We have worked in North East India for almost a decade, specifically in the region of Meghalaya, and have a team of people trained to install and maintain an M-100 chlorine generator.

After the initial flooding, WaterStep was contacted by Rural Litigation and Entitlement Kendra (RLEK) in India who asked us to help them get clean water to those in need. They connected us with the Himalayan Paryawaran Shiksha Sansthan (HPSS) who are partners with OXFAM.

We will be sending five chlorine generators to Uttarkashi, Uttarakhand and mobilizing people to set up water treatment systems for the evacuees. The evacuees include locals, tourists, and pilgrims that were journeying for Char Dham Yatra, a pilgrimage to holy temples in the state.

Those who are already trained will be able to train others, and our distance learning program will allow us to further educate people on how to install and maintain an M-100 chlorine generator through video chatting when necessary.

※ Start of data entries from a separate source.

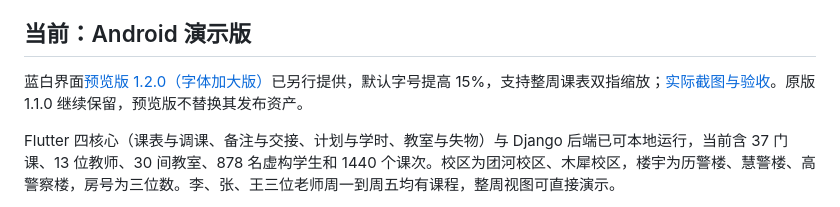
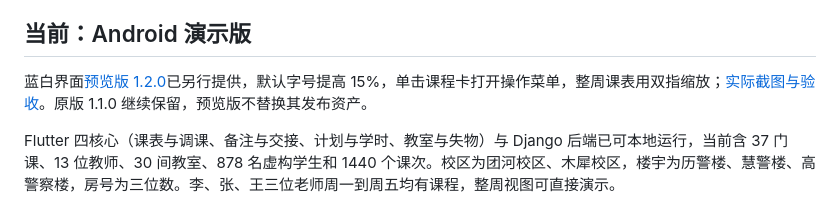
Before and after one commit to xuanfengdabiti/teacher-schedule-app, a Markdown page: README.md, the part around the change. Drawn GitHub-style.

Commit message:
fix(schedule): open actions on tap and keep pinch-only overview

```diff
--- a/README.md
+++ b/README.md
@@ -4,7 +4,7 @@
 
 ## 当前：Android 演示版
 
-蓝白界面[预览版 1.2.0（字体加大版）](https://github.com/xuanfengdabiti/teacher-schedule-app/releases/tag/v1.2.0-preview.2)已另行提供，默认字号提高 15%，支持整周课表双指缩放；[实际截图与验收](docs/blue-ui-preview.md)。原版 1.1.0 继续保留，预览版不替换其发布资产。
+蓝白界面[预览版 1.2.0](https://github.com/xuanfengdabiti/teacher-schedule-app/releases/tag/v1.2.0-preview.3)已另行提供，默认字号提高 15%，单击课程卡打开操作菜单，整周课表用双指缩放；[实际截图与验收](docs/blue-ui-preview.md)。原版 1.1.0 继续保留，预览版不替换其发布资产。
 
 Flutter 四核心（课表与调课、备注与交接、计划与学时、教室与失物）与 Django 后端已可本地运行，当前含 37 门课、13 位教师、30 间教室、878 名虚构学生和 1440 个课次。校区为团河校区、木犀校区，楼宇为历警楼、慧警楼、高警察楼，房号为三位数。李、张、王三位老师周一到周五均有课程，整周视图可直接演示。
 
```
Also changed, not shown: docs/blue-ui-preview.md (+9 -3 lines), docs/screenshots/ui-pinch-clean.png (added), docs/screenshots/ui-pinch-zoom.png (added), docs/screenshots/ui-tap-menu.png (added), 5 other files.
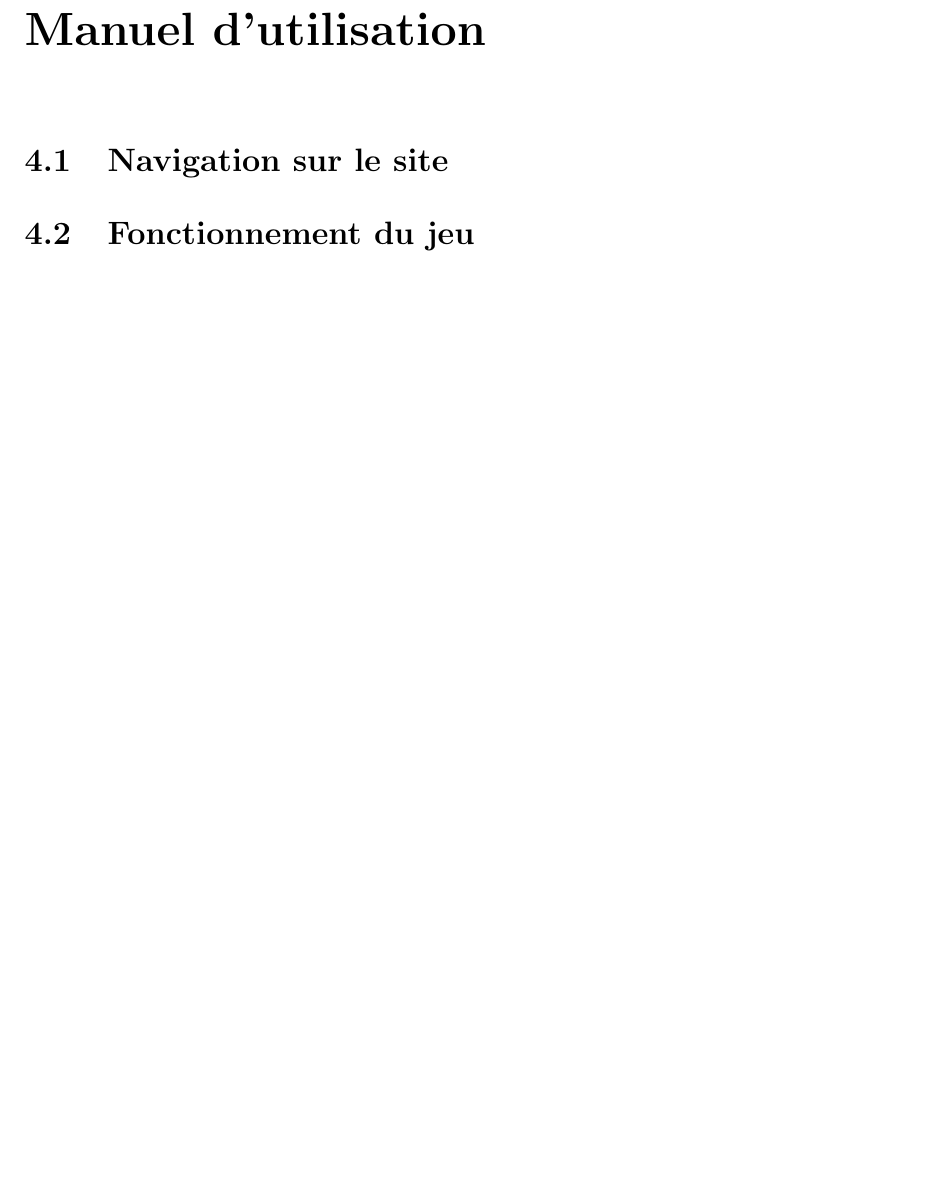
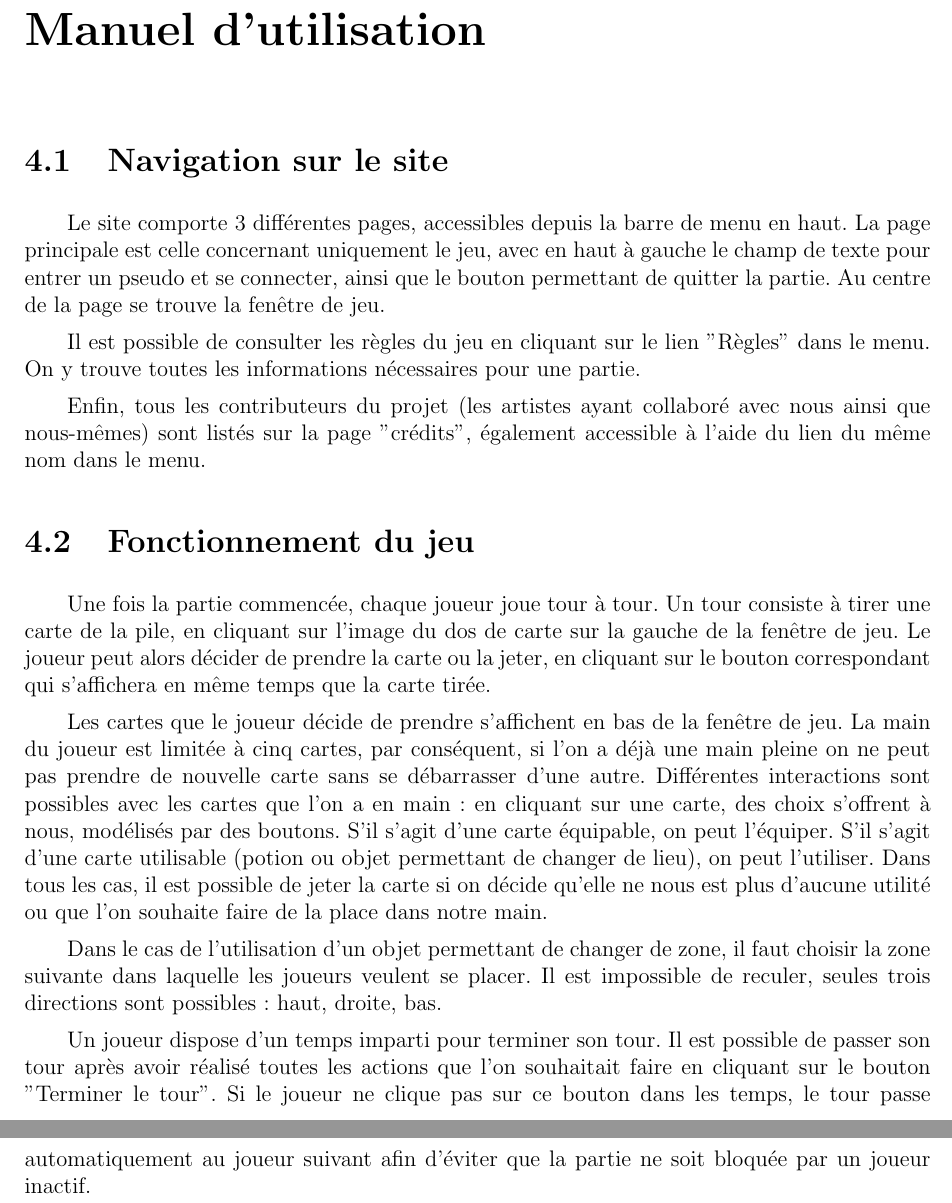
Before and after one commit to MaelleB/Card-game-project, a LaTeX document (Report/Rapport_TER.tex): part of page 9 of 10 before the commit and two parts of pages 9 and 10 of 11 after it, the two joined at a grey line, cut so that both start at the same text, the shorter picture padded with empty space. Compiled offline with pdfLaTeX.

Commit message:
Report : finished graphics part + user manual
Illustrations to be added

```diff
--- a/Report/Rapport_TER.tex
+++ b/Report/Rapport_TER.tex
@@ -147,7 +151,21 @@
 
     \section{Navigation sur le site}
 
+    Le site comporte 3 différentes pages, accessibles depuis la barre de menu en haut. La page principale est celle concernant uniquement le jeu, avec en haut à gauche le champ de texte pour entrer un pseudo et se connecter, ainsi que le bouton permettant de quitter la partie. Au centre de la page se trouve la fenêtre de jeu.
+
+    Il est possible de consulter les règles du jeu en cliquant sur le lien "Règles" dans le menu. On y trouve toutes les informations nécessaires pour une partie.
+
+    Enfin, tous les contributeurs du projet (les artistes ayant collaboré avec nous ainsi que nous-mêmes) sont listés sur la page "crédits", également accessible à l'aide du lien du même nom dans le menu.
+
     \section{Fonctionnement du jeu}
+
+    Une fois la partie commencée, chaque joueur joue tour à tour. Un tour consiste à tirer une carte de la pile, en cliquant sur l'image du dos de carte sur la gauche de la fenêtre de jeu. Le joueur peut alors décider de prendre la carte ou la jeter, en cliquant sur le bouton correspondant qui s'affichera en même temps que la carte tirée.
+
+    Les cartes que le joueur décide de prendre s'affichent en bas de la fenêtre de jeu. La main du joueur est limitée à cinq cartes, par conséquent, si l'on a déjà une main pleine on ne peut pas prendre de nouvelle carte sans se débarrasser d'une autre. Différentes interactions sont possibles avec les cartes que l'on a en main : en cliquant sur une carte, des choix s'offrent à nous, modélisés par des boutons. S'il s'agit d'une carte équipable, on peut l'équiper. S'il s'agit d'une carte utilisable (potion ou objet permettant de changer de lieu), on peut l'utiliser. Dans tous les cas, il est possible de jeter la carte si on décide qu'elle ne nous est plus d'aucune utilité ou que l'on souhaite faire de la place dans notre main.
+
+    Dans le cas de l'utilisation d'un objet permettant de changer de zone, il faut choisir la zone suivante dans laquelle les joueurs veulent se placer. Il est impossible de reculer, seules trois directions sont possibles : haut, droite, bas.
+
+    Un joueur dispose d'un temps imparti pour terminer son tour. Il est possible de passer son tour après avoir réalisé toutes les actions que l'on souhaitait faire en cliquant sur le bouton "Terminer le tour". Si le joueur ne clique pas sur ce bouton dans les temps, le tour passe automatiquement au joueur suivant afin d'éviter que la partie ne soit bloquée par un joueur inactif.
 
 \chapter*{Conclusion}
 \addcontentsline{toc}{chapter}{Conclusion}
```
Also changed, not shown: Report/Rapport_TER.tex (4 more changed lines).
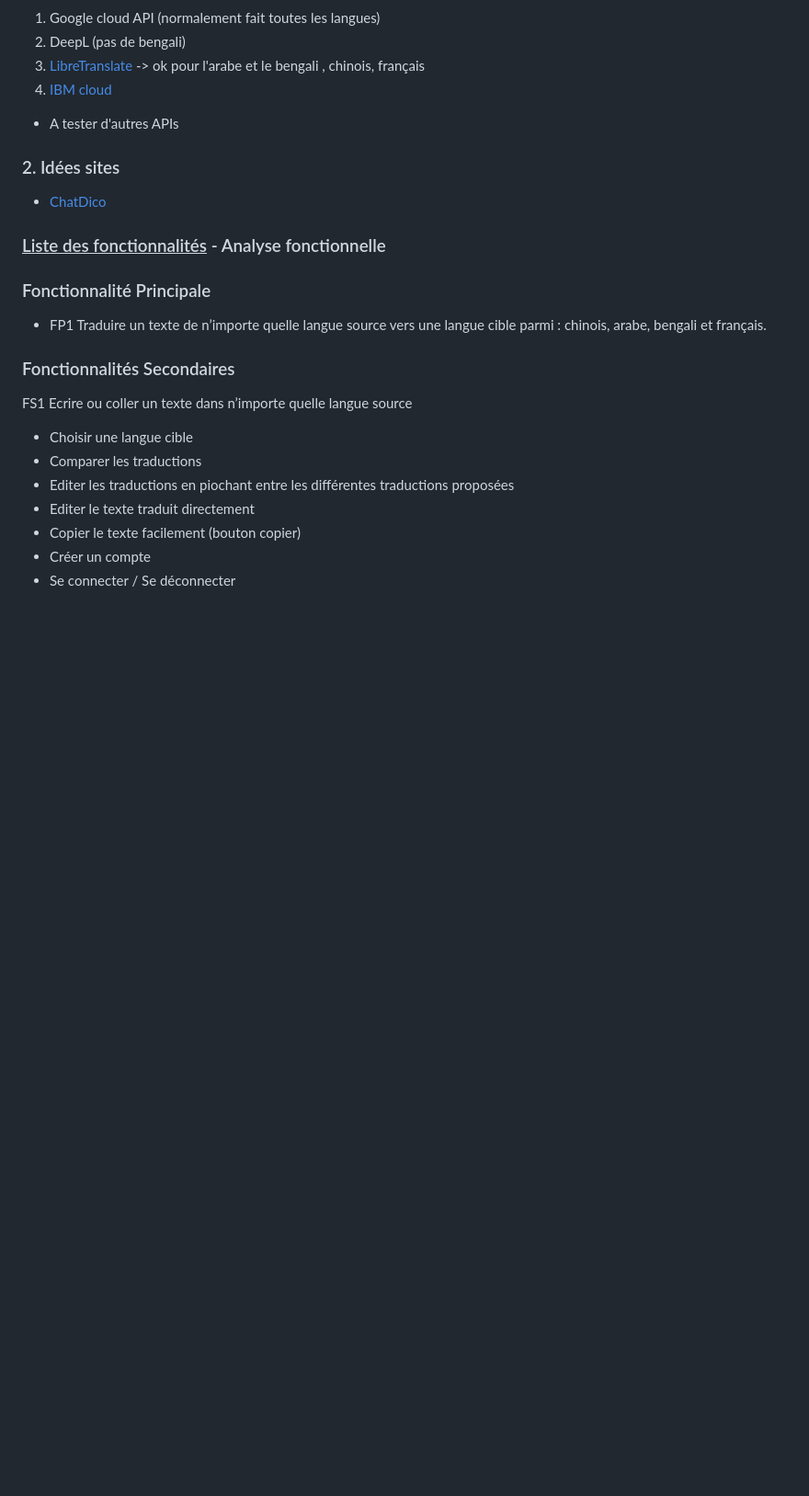
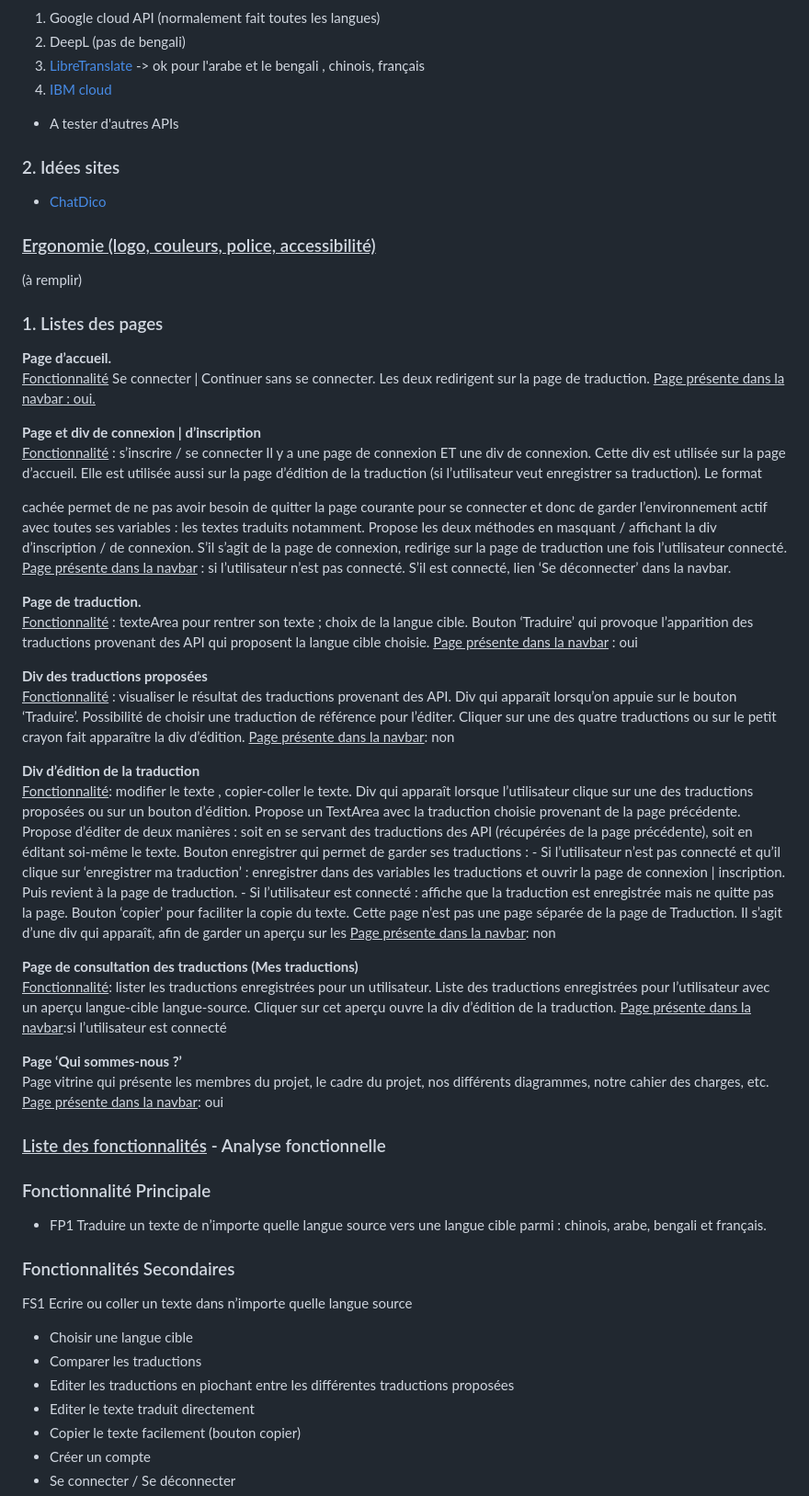
Before and after one commit to KenzaAHMIA/TechniqueWeb, a Markdown page: README.md, the part around one of its changes. Shown at 92% size. GitHub-like rendering; blank space fills up the shorter version.

Commit message:
maj contenu page

```diff
--- a/README.md
+++ b/README.md
@@ -25,6 +25,62 @@ Traduction multilingue via des API
 
 
 
+
+
+
+### <ins>Ergonomie (logo, couleurs, police, accessibilité)</ins>
+(à remplir)
+
+
+### 1. Listes des pages
+**Page d’accueil.**<br/>
+<ins>Fonctionnalité</ins> Se connecter | Continuer sans se connecter.
+Les deux redirigent sur la page de traduction.
+<ins>Page présente dans la navbar<ins> : oui.
+
+**Page et div de connexion | d’inscription**<br/>
+<ins>Fonctionnalité</ins> : s’inscrire / se connecter
+Il y a une page de connexion ET une div de connexion. Cette div est utilisée sur la page d’accueil. Elle est utilisée aussi sur la page d’édition de la traduction (si l’utilisateur veut enregistrer sa traduction). Le format <div> cachée permet de ne pas avoir besoin de quitter la page courante pour se connecter et donc de garder l’environnement actif avec toutes ses variables : les textes traduits notamment.
+Propose les deux méthodes en masquant / affichant la div d’inscription / de connexion.
+S’il s’agit de la page de connexion, redirige sur la page de traduction une fois l’utilisateur connecté.
+<ins>Page présente dans la navbar</ins> : si l’utilisateur n’est pas connecté. S’il est connecté, lien ‘Se déconnecter’ dans la navbar.
+
+
+**Page de traduction.**<br/>
+<ins>Fonctionnalité</ins> : texteArea pour rentrer son texte ; choix de la langue cible.
+Bouton ‘Traduire’ qui provoque l’apparition des traductions provenant des API qui proposent la langue cible choisie.
+<ins>Page présente dans la navbar</ins> : oui
+
+
+**Div des traductions proposées**<br/>
+<ins>Fonctionnalité</ins> : visualiser le résultat des traductions provenant des API.
+Div qui apparaît lorsqu’on appuie sur le bouton ‘Traduire’.
+Possibilité de choisir une traduction de référence pour l’éditer. Cliquer sur une des quatre traductions ou sur le petit crayon fait apparaître la div d’édition.
+<ins>Page présente dans la navbar</ins>: non
+
+**Div d’édition de la traduction**<br/>
+<ins>Fonctionnalité</ins>: modifier le texte , copier-coller le texte.
+Div qui apparaît lorsque l’utilisateur clique sur une des traductions proposées ou sur un bouton d’édition.
+Propose un TextArea avec la traduction choisie provenant de la page précédente.
+Propose d’éditer de deux manières : soit en se servant des traductions des API (récupérées de la page précédente), soit en éditant soi-même le texte.
+Bouton enregistrer qui permet de garder ses traductions :
+	- Si l’utilisateur n’est pas connecté et qu’il clique sur ‘enregistrer ma traduction’ : enregistrer dans des variables les traductions et ouvrir la page de connexion | inscription. Puis revient à la page de traduction.
+	- Si l’utilisateur est connecté : affiche que la traduction est enregistrée mais ne quitte pas la page.
+Bouton ‘copier’ pour faciliter la copie du texte.
+Cette page n’est pas une page séparée de la page de Traduction. Il s’agit d’une div qui apparaît, afin de garder un aperçu sur les
+<ins>Page présente dans la navbar</ins>:  non
+
+**Page de consultation des traductions (Mes traductions)**<br/>
+<ins>Fonctionnalité</ins>:  lister les traductions enregistrées pour un utilisateur.
+Liste des traductions enregistrées pour l’utilisateur avec un aperçu langue-cible langue-source.
+Cliquer sur cet aperçu ouvre la div d’édition de la traduction.
+<ins>Page présente dans la navbar</ins>:si l’utilisateur est connecté
+
+
+**Page ‘Qui sommes-nous ?’**<br/>
+Page vitrine qui présente les membres du projet, le cadre du projet, nos différents diagrammes, notre cahier des charges, etc.
+<ins>Page présente dans la navbar</ins>: oui
+
 ### <ins>Liste des fonctionnalités</ins> - Analyse fonctionnelle
 ### Fonctionnalité Principale
 - FP1  Traduire un texte de n’importe quelle langue source vers une langue cible parmi : chinois, arabe, bengali et français.
```
Also changed, not shown: other parts of README.md (+0 -41 lines).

By empowering locals to install and maintain the systems, we are using a capacity building approach that will allow people and communities to overcome obstacles and maintain solutions to their water problem. Our first step is disaster response, but by including locals, we can take the next step into recovery and rehabilitation, which can then lead to development beyond the initial conditions of the community.

WaterStep’s unique approach increases the potential for sustainability and further development beyond disaster relief.

With your help, we can prepare our team, send M-100 chlorine generators and train locals how to install and maintain our systems. To donate, click here.